I have a friend who moans that he lives in the wrong age. Devouring science fiction books describing space flights and string theory, he dreams of flying a car from Toronto to England and vacationing on Mars – but knows he will not be alive to savour this strange future.
In Hart House, this warrior’s headgear has survived from another era. The helmet, most likely from the 14th century, was worn by a Turkish archer (quite possibly a Christian slave) who served in the Imperial Guard. The Turkish consulate donated the helmet to U of T in the 1970s to serve as a Hart House Archery Club trophy. Today, the names of the Best Instinctive Archers are engraved along the foundation of its case.
The helmet, which once stared out on ancient battlefields, now stares placidly at the undulating screen of a computer in the main office. Perhaps, unlike my friend, savouring the strange excitement of the past.

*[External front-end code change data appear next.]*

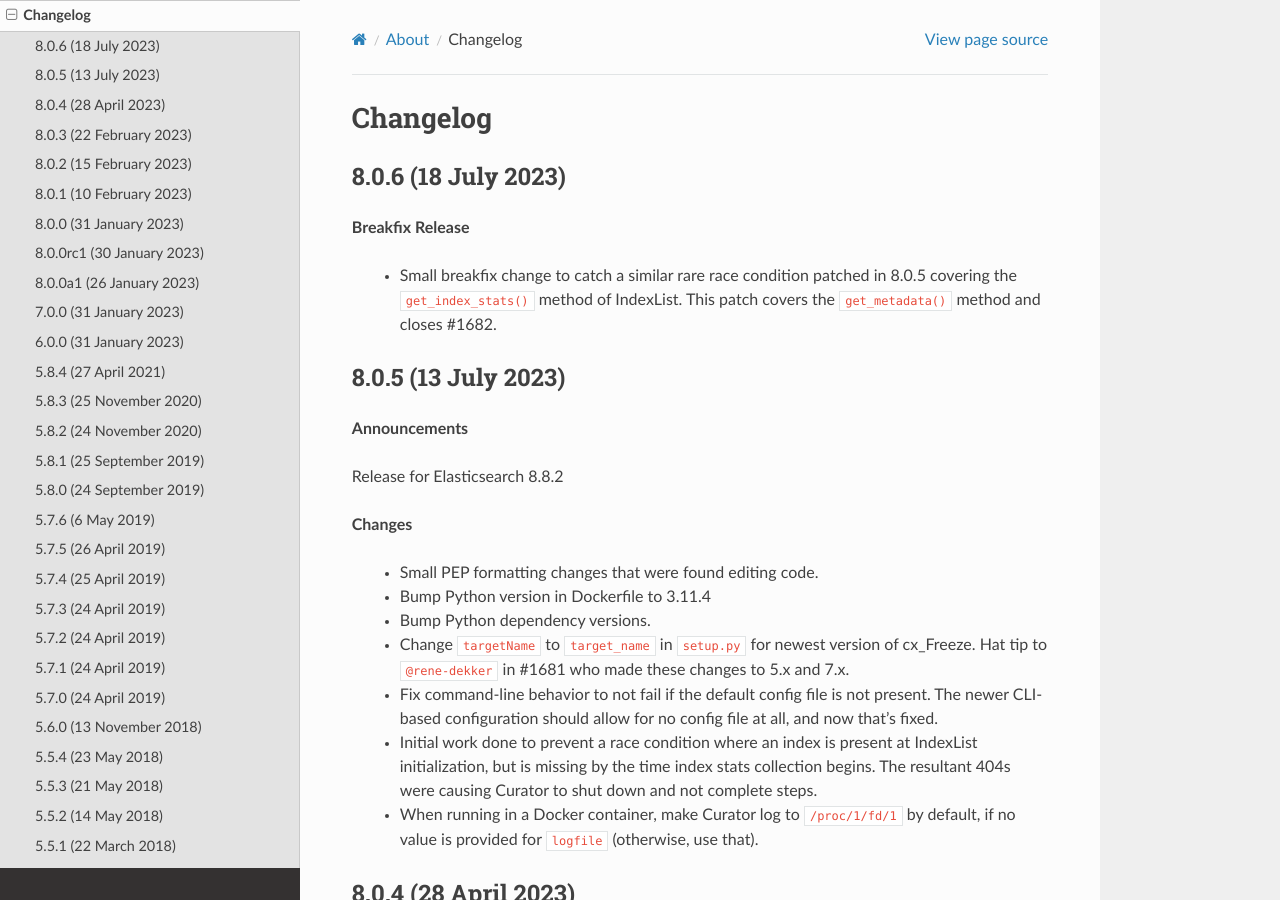
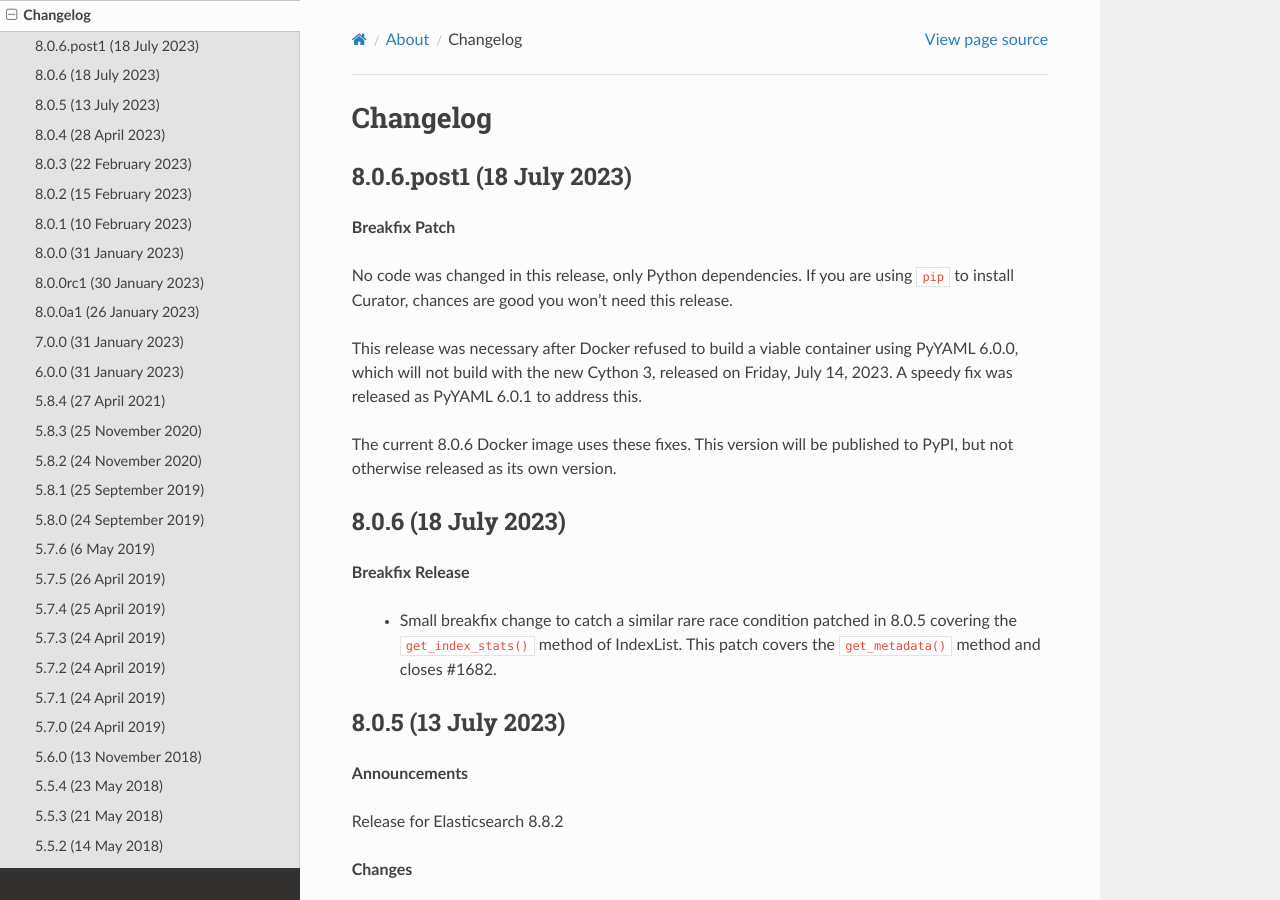
Before and after one commit to elastic/curator, a Sphinx documentation site: the page built from docs/Changelog.rst, in a window 1280 px wide and 900 px high. Built offline with Sphinx 7.4.7 and the Read the Docs theme 2.0.0, drawn with Linux system fonts in a browser that asks for light colours.

Commit message:
Fix dependencies to run with PyYAML 6.0.1

```diff
--- a/curator/_version.py
+++ b/curator/_version.py
@@ -1,2 +1,2 @@
 """Curator Version"""
-__version__ = '8.0.6'
+__version__ = '8.0.6.post1'
--- a/docs/Changelog.rst
+++ b/docs/Changelog.rst
@@ -2,6 +2,21 @@
 
 Changelog
 =========
+
+8.0.6.post1 (18 July 2023)
+--------------------------
+
+**Breakfix Patch**
+
+No code was changed in this release, only Python dependencies. If you are using
+``pip`` to install Curator, chances are good you won't need this release.
+
+This release was necessary after Docker refused to build a viable container using
+PyYAML 6.0.0, which will not build with the new Cython 3, released on Friday,
+July 14, 2023. A speedy fix was released as PyYAML 6.0.1 to address this.
+
+The current 8.0.6 Docker image uses these fixes. This version will be published
+to PyPI, but not otherwise released as its own version.
 
 8.0.6 (18 July 2023)
 --------------------
--- a/pyproject.toml
+++ b/pyproject.toml
@@ -29,10 +29,10 @@
 ]
 dependencies = [
     "elasticsearch8==8.8.2",
-    "es_client==8.8.2",
+    "es_client==8.8.2.post1",
     "ecs-logging==2.0.2",
     "click==8.1.4",
-    "pyyaml==6.0.0",
+    "pyyaml==6.0.1",
     "voluptuous>=0.13.1",
     "certifi>=2023.5.7",
     "six>=1.16.0",
```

By bringing artificial intelligence into chemistry, Prof. Aspuru-Guzik aims to vastly shrink the time it takes to develop new drugs – and almost everything else